I decide to run. I feel much colder than I was these last few days, and I need to kickstart my body heat. I sprint, half-run, fast-walk, but it makes no difference. I’m still freezing. I’m so thoroughly cold. My body has nothing left in it, and it refuses to warm itself up. Then I receive a response from Tony – he’s hiking the trail this year, he can’t pick me up. I guess I’ll be hitching.
I surprise myself by reaching the top fast, and then it’s mostly an easy downhill path. The rain eases a little, but the air is still so cold, and it takes a long time for the lower elevations to show a difference in temperature. When I turn around a corner I’m suddenly hit with a change – it’s just a little milder, and just a little easier to bear. As I get lower I try to collapse my hiking poles – I don’t need them anymore, but my fingers are too cold and I have no strength left to push the little button. I’ll have to keep them extended, and hurry down the path that just goes on and on, until I hit the road.
It’s a short walk to the Interstate. I pass a bus stop – it goes three days a week but I’m here on the wrong day, and the bus hasn’t even started its summer run yet. Instead I go up the on-ramp to the Interstate, which feels very illegal, but there are no signs saying it’s not allowed. I position myself next to the busy road, three lanes wide, with lorries and cars blasting by at high speed. How is anyone going to stop for a hitchhiker on this Interstate?
With the little reception I have I download Uber, at the off chance that I’ll be able to pay for a ride, but there are no cars available. I awkwardly stick out my thumb, and wait. I’m afraid I’ll be here forever but within ten minutes a woman stops. She’d seen me hitch and turned around for me. I’m so happy to crawl into her warm car, and she takes me into town and drops me off at a coffee shop, where I’m barely able to read the menu and order a hot wrap and a coffee. It’s absolute bliss to sit at a table, as wet as I still am, but to be inside and taste those flavours and drink that hot liquid.
I text Speedy and Prince. They’re not in town. They’ve been off trail for three days since bailing out, so they hitched up to Medford to visit REI and haven’t returned yet. I tell Speedy I’m thinking of getting my own room and she says, Treat yourself girl, and so I do. I feel shattered. Everything I own is wet and dirty and I need some space, mentally and physically, to recuperate. When I’ve booked a room I head outside to walk over – and I’m instantly so cold again that I almost burst out in tears. When I enter my room, I turn the heat on 85. It’s amazing.

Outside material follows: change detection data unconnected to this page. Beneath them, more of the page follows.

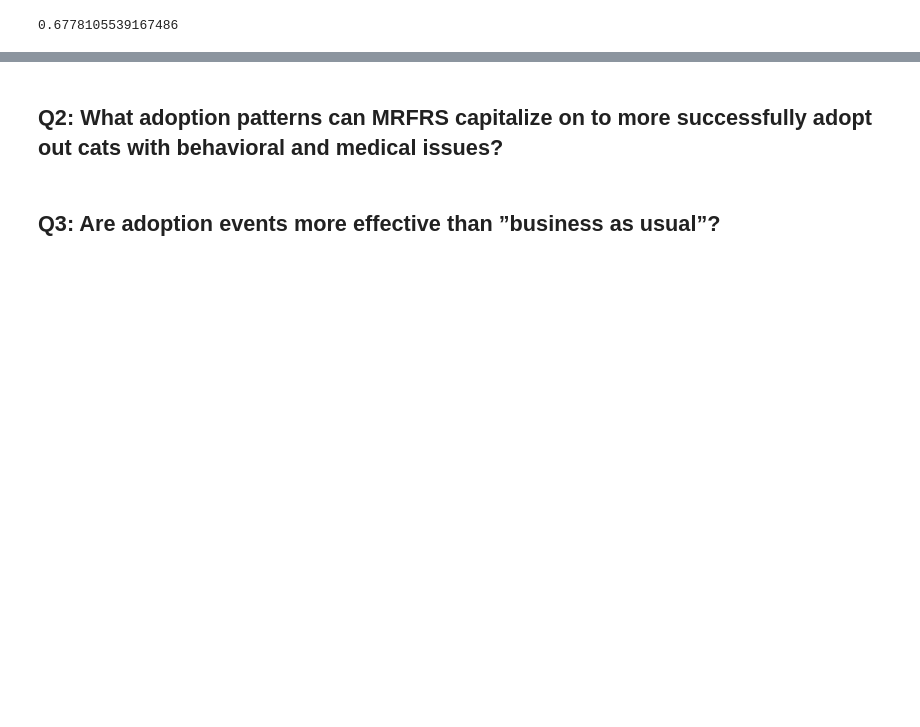
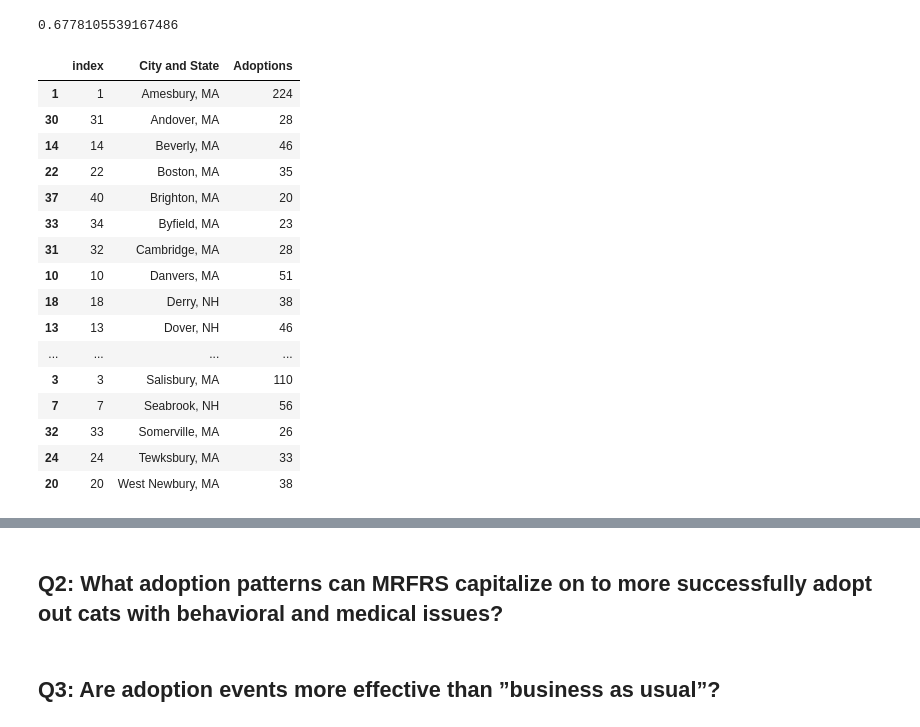
Before and after one commit to nohrg/MRFRS-stats-analysis, a Jupyter notebook: adoption_policy_P2.ipynb, the cells around one changed output, grey strips where cells are left out. Cells and saved outputs as stored; diff of their text form; code cells hidden in the pictures; blank space fills up the shorter version.

```diff
--- a/adoption_policy_P2.ipynb
+++ b/adoption_policy_P2.ipynb
@@ -210,2 +211,5 @@ sum(relevant_cities["Adoptions"])/sum(adopt_counts["Adoptions"])
 # %% [output]
 0.6778105539167486
+# %%
+relevant_apps = relevant_apps.sort_values('City and State')
+relevant_adopts = relevant_adopts.sort_values('City and State')
@@ -211,0 +222,20 @@ sum(relevant_cities["Adoptions"])/sum(adopt_counts["Adoptions"])
+# %%
+relevant_adopts
+# %% [output]
+|  | index | City and State | Adoptions |
+| 1 | 1 | Amesbury, MA | 224 |
+| 30 | 31 | Andover, MA | 28 |
+| 14 | 14 | Beverly, MA | 46 |
+| 22 | 22 | Boston, MA | 35 |
+| 37 | 40 | Brighton, MA | 20 |
+| 33 | 34 | Byfield, MA | 23 |
+| 31 | 32 | Cambridge, MA | 28 |
+| 10 | 10 | Danvers, MA | 51 |
+| 18 | 18 | Derry, NH | 38 |
+| 13 | 13 | Dover, NH | 46 |
+| ... | ... | ... | ... |
+| 3 | 3 | Salisbury, MA | 110 |
+| 7 | 7 | Seabrook, NH | 56 |
+| 32 | 33 | Somerville, MA | 26 |
+| 24 | 24 | Tewksbury, MA | 33 |
+| 20 | 20 | West Newbury, MA | 38 |
```
Also changed, not shown: parts of 18 cells of this notebook, 41 other files.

When Speedy and Prince get back to town they get a room at the same hotel and I see them for the first time in days. It seems they were even more undercooled than me from the storm, and they had no choice but to get out. We share stories on the way to the supermarket and I buy the microwave lasagna I’ve been craving. I spend all night eating food and cleaning every piece of gear I own. When I take a shower to can see how much body fat I’ve lost in my upper body. It’s no surprise I wasn’t able to get warm anymore. I have a feeling I’ll need to stay another day.
We meet again for coffee the next morning. There’s more snow in the stretch coming up, and there’s no way I’m going in there. The trail is almost entirely covered up until just before Seiad Valley, 150 miles ahead, and we agree to flip up once again. But I also know I can’t continue today. I still feel somewhat distraught from those cold days, and although I’ve taken way too many zeros already, I simply need to warm up.
So this is where we part: Speedy and Prince want to get back to the trail today, and this is goodbye. They pack up their things and head off. I’d never expected to spend so much time with other people, so I’m kind of excited to continue alone. But first I have a day of rest, and then a long hitch up to Seiad Valley.